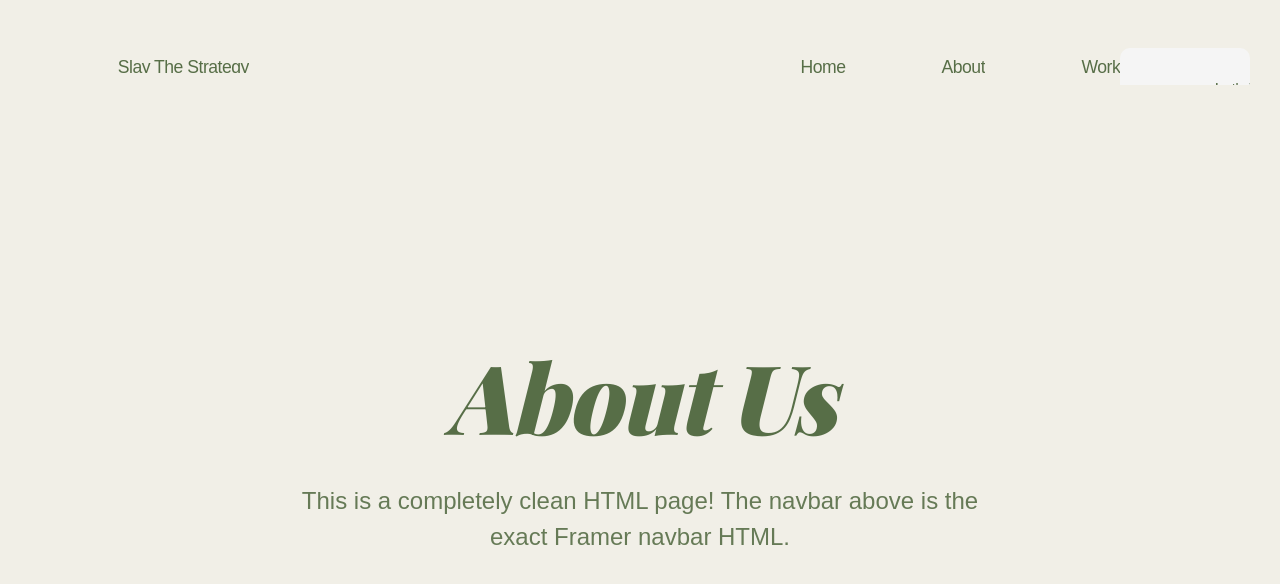
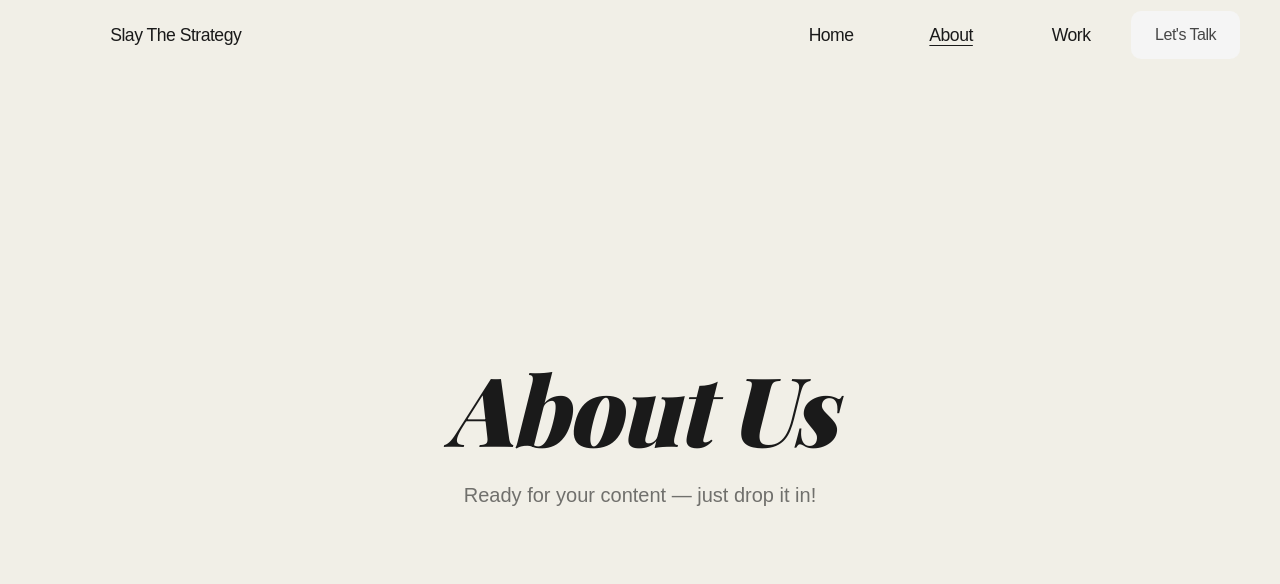
Before and after one commit to A-BHARATH77/ome, a plain HTML site: page about.html in a window 1280 px wide. Drawn offline with nearby package versions, Linux system fonts and the light colour scheme; a web font is replaced by a local one.

Commit message:
feat: rewrite about.html with clean native navbar matching Framer design

```diff
--- a/about.html
+++ b/about.html
@@ -3,21 +3,36 @@
 <head>
     <meta charset="utf-8">
     <meta name="viewport" content="width=device-width, initial-scale=1">
-    <title>About - Slay The Strategy</title>
+    <title>About — Slay The Strategy</title>
+    <meta name="description" content="About Slay The Strategy — advanced thinking for advanced brands.">
+
+    <!-- Fonts: Switzer (matches Framer navbar) + Playfair Display (headings) -->
+    <link rel="preconnect" href="https://fonts.googleapis.com">
+    <link rel="preconnect" href="https://fonts.gstatic.com" crossorigin>
+    <link href="https://fonts.googleapis.com/css2?family=Playfair+Display:ital,wght@0,900;1,900&display=swap" rel="stylesheet">
+    <link href="https://api.fontshare.com/v2/css?f[]=switzer@400,500,600&display=swap" rel="stylesheet">
+    <link href="https://fonts.cdnfonts.com/css/pp-neue-montreal" rel="stylesheet">
 
     <style>
-        @import url("https://fonts.googleapis.com/css2?family=Playfair+Display:ital,wght@0,900;1,900&display=swap");
-        @import url("https://fonts.cdnfonts.com/css/pp-neue-montreal");
+        /* ── Reset & Tokens ─────────────────────────────────────────────── */
+        *, *::before, *::after { margin: 0; padding: 0; box-sizing: border-box; }
 
         :root {
-            --bg: #f1efe7;
-            --fg: #576E47;
+            --bg:        #f1efe7;
+            --fg:        rgb(26, 26, 26);
+            --fg-muted:  rgba(26, 26, 26, 0.6);
+            --nav-h:     70px;
+            --nav-max-w: 1200px;
+            --radius:    10px;
+            --font-nav:  "Switzer", "Switzer Placeholder", sans-serif;
+            --font-body: "PP Neue Montreal", sans-serif;
+            --font-head: "Playfair Display", serif;
         }
 
-        * { margin: 0; padding: 0; box-sizing: border-box; }
+        html { background-color: var(--bg); }
 
         body {
-            font-family: "PP Neue Montreal", sans-serif;
+            font-family: var(--font-body);
             color: var(--fg);
             background-color: var(--bg);
             min-height: 100vh;
@@ -25,345 +40,192 @@
             flex-direction: column;
         }
 
-        /* Our custom about container */
-        #custom-about {
+        a { text-decoration: none; color: inherit; }
+
+        /* ── Navbar ─────────────────────────────────────────────────────── */
+        /*
+         * Mirrors the Framer navbar exactly:
+         * - framer-yP8J4 / framer-w5skh2: outer nav, flex row, max-w 1200px, px 30px
+         * - framer-52wxqa: inner container, space-between, min-h 70px
+         * - framer-1mca7nk: right side menu group, flex row, gap 0
+         * - nav items: min-w 120px, centered text, Switzer 500 -0.5px tracking
+         * - "Let's Talk" button: pill shape with hover overlay
+         */
+        .site-nav {
+            width: 100%;
+            display: flex;
+            flex-flow: row;
+            place-content: center;
+            align-items: center;
+            gap: 10px;
+            padding: 0 30px;
+            position: sticky;
+            top: 0;
+            z-index: 9999;
+            background-color: var(--bg);
+        }
+
+        .nav-inner {
+            width: 100%;
+            max-width: var(--nav-max-w);
+            min-height: var(--nav-h);
+            display: flex;
+            flex-flow: row;
+            place-content: center space-between;
+            align-items: center;
+            overflow: clip;
+        }
+
+        /* Logo */
+        .nav-logo {
+            display: flex;
+            align-items: center;
+            gap: 10px;
+            font-family: var(--font-nav);
+            font-size: 1.1rem;
+            font-weight: 500;
+            letter-spacing: -0.5px;
+            white-space: pre;
+            color: var(--fg);
+            flex: none;
+        }
+
+        /* Nav link group */
+        .nav-menu {
+            display: flex;
+            flex-flow: row;
+            align-items: center;
+            gap: 0;
+            flex: none;
+        }
+
+        .nav-link {
+            min-width: 120px;
+            display: flex;
+            place-content: center;
+            align-items: center;
+            font-family: var(--font-nav);
+            font-size: 1.1rem;
+            font-weight: 500;
+            letter-spacing: -0.5px;
+            color: var(--fg);
+            white-space: pre;
+            padding: 10px 0;
+            position: relative;
+            transition: opacity 0.2s ease;
+        }
+
+        .nav-link:hover { opacity: 0.7; }
+
+        /* Active page indicator */
+        .nav-link.active {
+            text-decoration: underline;
+            text-underline-offset: 4px;
+        }
+
+        /* "Let's Talk" CTA button */
+        .nav-cta {
+            position: relative;
+            display: flex;
+            place-content: center;
+            align-items: center;
+            padding: 15px 24px;
+            font-family: var(--font-nav);
+            font-size: 1rem;
+            font-weight: 500;
+            letter-spacing: -0.5px;
+            color: rgba(26, 26, 26, 0.8);
+            white-space: pre;
+            border-radius: var(--radius);
+            background-color: rgb(245, 245, 245);
+            overflow: hidden;
+            cursor: pointer;
+            transition: color 0.3s ease;
+        }
+
+        .nav-cta::after {
+            content: '';
+            position: absolute;
+            inset: 0;
+            background-color: rgb(26, 26, 26);
+            border-radius: 200%;
+            transform: scale(0);
+            transition: transform 0.4s cubic-bezier(0.4, 0, 0.2, 1),
+                        border-radius 0.4s ease;
+        }
+
+        .nav-cta:hover { color: rgb(245, 245, 245); }
+        .nav-cta:hover::after {
+            transform: scale(2.5);
+            border-radius: var(--radius);
+        }
+
+        .nav-cta span { position: relative; z-index: 1; }
+
+        /* Mobile nav */
+        @media (max-width: 809px) {
+            .site-nav { padding: 0 15px; }
+            .nav-link { min-width: 80px; font-size: 0.9rem; }
+            .nav-cta { padding: 12px 16px; font-size: 0.9rem; }
+        }
+
+        /* ── Page Content ───────────────────────────────────────────────── */
+        main {
             flex: 1;
             display: flex;
             flex-direction: column;
             justify-content: center;
             align-items: center;
-            padding: 4rem 2rem;
+            padding: 6rem 2rem;
             text-align: center;
-            position: relative;
-            z-index: 10;
         }
 
-        #custom-about h1 {
-            font-family: 'Playfair Display', serif;
+        main h1 {
+            font-family: var(--font-head);
             font-weight: 900;
             font-style: italic;
             font-size: clamp(3rem, 8vw, 6rem);
+            letter-spacing: -0.02em;
+            line-height: 1;
             margin-bottom: 1.5rem;
-            letter-spacing: -0.02em;
         }
 
-        #custom-about p {
-            font-size: clamp(1.2rem, 3vw, 1.5rem);
-            max-width: 700px;
-            margin: 0 auto;
-            line-height: 1.5;
-            opacity: 0.9;
+        main p {
+            font-family: var(--font-body);
+            font-size: clamp(1rem, 2.5vw, 1.25rem);
+            max-width: 620px;
+            line-height: 1.6;
+            color: var(--fg-muted);
         }
-
-        /* Ensure navbar sits on top */
-        nav { position: relative; z-index: 999; }
     </style>
-
-    <!-- Load Framer Styles for Navbar -->
-    <script src="assets/js/head.js"></script>
-    <script>
-        (function() {
-            if (window.pageHeadContent) {
-                const headTemp = document.createElement('div');
-                headTemp.innerHTML = window.pageHeadContent;
-                Array.from(headTemp.childNodes).forEach(node => {
-                    if (node.nodeName === 'STYLE' || node.nodeName === 'LINK' || node.nodeName === 'META') {
-                        document.head.appendChild(node);
-                    }
-                });
-            }
-        })();
-    </script>
 </head>
 <body>
-    <nav
-          class="framer-yP8J4 framer-w5skh2 framer-v-1xg1zh"
-          data-framer-name="Light - Desktop (Home only)"
-          style="width: 100%"
-        >
-          <div
-            class="framer-52wxqa"
-            data-framer-name="Container"
-            style="background-color: rgba(0, 0, 0, 0)"
-          >
-            <!--\$--><a
-              class="framer-igw7l1 framer-2ezvwy"
-              data-framer-name="Logo"
-              href="./"
-              data-framer-page-link-current="true"
-              ><div
-                class="framer-14z4ion-container"
-                data-code-component-plugin-id="84d4c1"
-                data-framer-appear-id="14z4ion"
-                style="
-                  will-change: transform;
-                  opacity: 1;
-                  transform: translateY(25px);
-                "
-              >
-                <!--\$-->
-                <div style="position: relative; padding: 0px">
-                  <p
-                    style="
-                      font-family:
-                        &quot;Switzer&quot;, &quot;Switzer Placeholder&quot;,
-                        sans-serif;
-                      font-size: calc(var(--framer-root-font-size, 1rem) * 1.1);
-                      font-style: normal;
-                      font-weight: 500;
-                      letter-spacing: -0.5px;
-                      line-height: 1.15em;
-                      text-align: center;
-                      color: var(
-                        --token-909ff4e1-018a-427b-9c6d-8cc84e3991f6,
-                        rgb(26, 26, 26)
-                      );
-                      white-space: pre;
-                      font-variant-numeric: tabular-nums;
-                      user-select: none;
-                      margin: 0;
-                    "
-                  >
-                    Slay The Strategy
-                  </p>
-                </div>
-                <!--/\$-->
-              </div></a
-            ><!--/\$-->
-            <div class="framer-1mca7nk" data-framer-name="Nav Menu">
-              <!--\$--><a
-                class="framer-1yn02js framer-2ezvwy"
-                data-framer-name="Nav Item 1"
-                href="./"
-                data-framer-page-link-current="true"
-                ><div
-                  class="framer-10u37fx-container"
-                  data-code-component-plugin-id="84d4c1"
-                  data-framer-appear-id="10u37fx"
-                  style="
-                    will-change: transform;
-                    opacity: 1;
-                    transform: translateY(25px);
-                  "
-                >
-                  <!--\$-->
-                  <div style="position: relative; padding: 0px">
-                    <p
-                      style="
-                        font-family:
-                          &quot;Switzer&quot;, &quot;Switzer Placeholder&quot;,
-                          sans-serif;
-                        font-size: calc(
-                          var(--framer-root-font-size, 1rem) * 1.1
-                        );
-                        font-style: normal;
-                        font-weight: 500;
-                        letter-spacing: -0.5px;
-                        line-height: 1.15em;
-                        text-align: center;
-                        color: var(
-                          --token-909ff4e1-018a-427b-9c6d-8cc84e3991f6,
-                          rgb(26, 26, 26)
-                        );
-                        white-space: pre;
-                        font-variant-numeric: tabular-nums;
-                        user-select: none;
-                        margin: 0;
-                      "
-                    >
-                      Home
-                    </p>
-                  </div>
-                  <!--/\$-->
-                </div></a
-              ><!--/\$--><!--\$--><a
-                class="framer-16q2uzy framer-2ezvwy"
-                data-framer-name="Nav Item 2"
-                href="./about"
-                ><div
-                  class="framer-le8c6g-container"
-                  data-code-component-plugin-id="84d4c1"
-                  data-framer-appear-id="le8c6g"
-                  style="
-                    will-change: transform;
-                    opacity: 1;
-                    transform: translateY(25px);
-                  "
-                >
-                  <!--\$-->
-                  <div style="position: relative; padding: 0px">
-                    <p
-                      style="
-                        font-family:
-                          &quot;Switzer&quot;, &quot;Switzer Placeholder&quot;,
-                          sans-serif;
-                        font-size: calc(
-                          var(--framer-root-font-size, 1rem) * 1.1
-                        );
-                        font-style: normal;
-                        font-weight: 500;
-                        letter-spacing: -0.5px;
-                        line-height: 1.15em;
-                        text-align: center;
-                        color: var(
-                          --token-909ff4e1-018a-427b-9c6d-8cc84e3991f6,
-                          rgb(26, 26, 26)
-                        );
-                        white-space: pre;
-                        font-variant-numeric: tabular-nums;
-                        user-select: none;
-                        margin: 0;
-                      "
-                    >
-                      About
-                    </p>
-                  </div>
-                  <!--/\$-->
-                </div></a
-              ><!--/\$--><!--\$--><a
-                class="framer-1x3ee9a framer-2ezvwy"
-                data-framer-name="Nav Item 3"
-                href="./work"
-                ><div
-                  class="framer-1jhjy7s-container"
-                  data-code-component-plugin-id="84d4c1"
-                  data-framer-appear-id="1jhjy7s"
-                  style="
-                    will-change: transform;
-                    opacity: 1;
-                    transform: translateY(25px);
-                  "
-                >
-                  <!--\$-->
-                  <div style="position: relative; padding: 0px">
-                    <p
-                      style="
-                        font-family:
-                          &quot;Switzer&quot;, &quot;Switzer Placeholder&quot;,
-                          sans-serif;
-                        font-size: calc(
-                          var(--framer-root-font-size, 1rem) * 1.1
-                        );
-                        font-style: normal;
-                        font-weight: 500;
-                        letter-spacing: -0.5px;
-                        line-height: 1.15em;
-                        text-align: center;
-                        color: var(
-                          --token-909ff4e1-018a-427b-9c6d-8cc84e3991f6,
-                          rgb(26, 26, 26)
-                        );
-                        white-space: pre;
-                        font-variant-numeric: tabular-nums;
-                        user-select: none;
-                        margin: 0;
-                      "
-                    >
-                      Work
-                    </p>
-                  </div>
-                  <!--/\$-->
-                </div></a
-              ><!--/\$--><!--\$-->
-              <div
-                class="framer-lnpz0y-container"
-                data-framer-appear-id="lnpz0y"
-                style="
-                  will-change: transform;
-                  opacity: 1;
-                  transform: translateY(48px);
-                "
-              >
-                <!--\$--><a
-                  class="framer-dpV2b framer-SQg1w framer-mhg6v8 framer-v-mhg6v8 framer-1yum8ak"
-                  data-framer-name="Light - Desktop"
-                  href="./contact"
-                  ><div
-                    class="framer-bnwve6-container"
-                    data-code-component-plugin-id="84d4c1"
-                  >
-                    <!--\$-->
-                    <div
-                      style="
-                        width: 100%;
-                        position: relative;
-                        padding: 15px 0px 15px 0px;
-                      "
-                    >
-                      <p
-                        style="
-                          font-family:
-                            &quot;Switzer&quot;,
-                            &quot;Switzer Placeholder&quot;, sans-serif;
-                          font-size: calc(
-                            var(--framer-root-font-size, 1rem) * 1
-                          );
-                          font-style: normal;
-                          font-weight: 500;
-                          letter-spacing: -0.5px;
-                          line-height: 1.15em;
-                          text-align: center;
-                          color: var(
-                            --token-f399a2c7-7680-492c-ae74-0629dd54dc76,
-                            rgba(26, 26, 26, 0.8)
-                          );
-                          white-space: pre;
-                          font-variant-numeric: tabular-nums;
-                          user-select: none;
-                          margin: 0;
-                        "
-                      >
-                        Let's Talk
-                      </p>
-                    </div>
-                    <!--/\$-->
-                  </div>
-                  <div
-                    class="framer-1pzq8pd"
-                    data-framer-name="Button Bg"
-                    style="
-                      background-color: var(
-                        --token-0a052c3e-ec73-44c8-a0ea-0b47e575aa67,
-                        rgb(245, 245, 245)
-                      );
-                      border-bottom-left-radius: 10px;
-                      border-bottom-right-radius: 10px;
-                      border-top-left-radius: 10px;
-                      border-top-right-radius: 10px;
-                      transform: none;
-                    "
-                  >
-                    <div
-                      class="framer-1hpfbw2"
-                      data-framer-name="Overlay"
-                      style="
-                        background-color: var(
-                          --token-909ff4e1-018a-427b-9c6d-8cc84e3991f6,
-                          rgb(26, 26, 26)
-                        );
-                        border-bottom-left-radius: 200%;
-                        border-bottom-right-radius: 200%;
-                        border-top-left-radius: 200%;
-                        border-top-right-radius: 200%;
-                      "
-                    ></div></div></a
-                ><!--/\$-->
-              </div>
-              <!--/\$-->
+
+    <!-- ── Navbar ──────────────────────────────────────────────────────── -->
+    <nav class="site-nav" aria-label="Main navigation">
+        <div class="nav-inner">
+            <!-- Logo -->
+            <a class="nav-logo" href="./index.html" aria-label="Slay The Strategy — Home">
+                Slay The Strategy
+            </a>
+
+            <!-- Links -->
+            <div class="nav-menu" role="list">
+                <a class="nav-link"        href="./index.html" role="listitem">Home</a>
+                <a class="nav-link active" href="./about.html" role="listitem" aria-current="page">About</a>
+                <a class="nav-link"        href="./work.html"  role="listitem">Work</a>
+                <a class="nav-cta"         href="./contact.html">
+                    <span>Let's Talk</span>
+                </a>
             </div>
-          </div>
-        </nav>
+        </div>
+    </nav>
 
-    <main id="custom-about">
+    <!-- ── About Content (drop your copy here) ────────────────────────── -->
+    <main id="about-content">
         <h1>About Us</h1>
-        <p>This is a completely clean HTML page! The navbar above is the exact Framer navbar HTML.</p>
+        <p>Ready for your content — just drop it in!</p>
     </main>
 
-    <script>
-        // Apply branding color to logo text in case inline styles missed it
-        document.querySelectorAll('.framer-10u37fx-container p, .framer-52wxqa p').forEach(el => {
-            el.style.color = '#576E47';
-        });
-    </script>
 </body>
 </html>
```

### Brief:
Sift the material for lines with the string "background". Copy each one found.

### Exercise result:
+        html { background-color: var(--bg); }
             background-color: var(--bg);
+            background-color: var(--bg);
+            background-color: rgb(245, 245, 245);
+            background-color: rgb(26, 26, 26);
-            style="background-color: rgba(0, 0, 0, 0)"
-                      background-color: var(
-                        background-color: var(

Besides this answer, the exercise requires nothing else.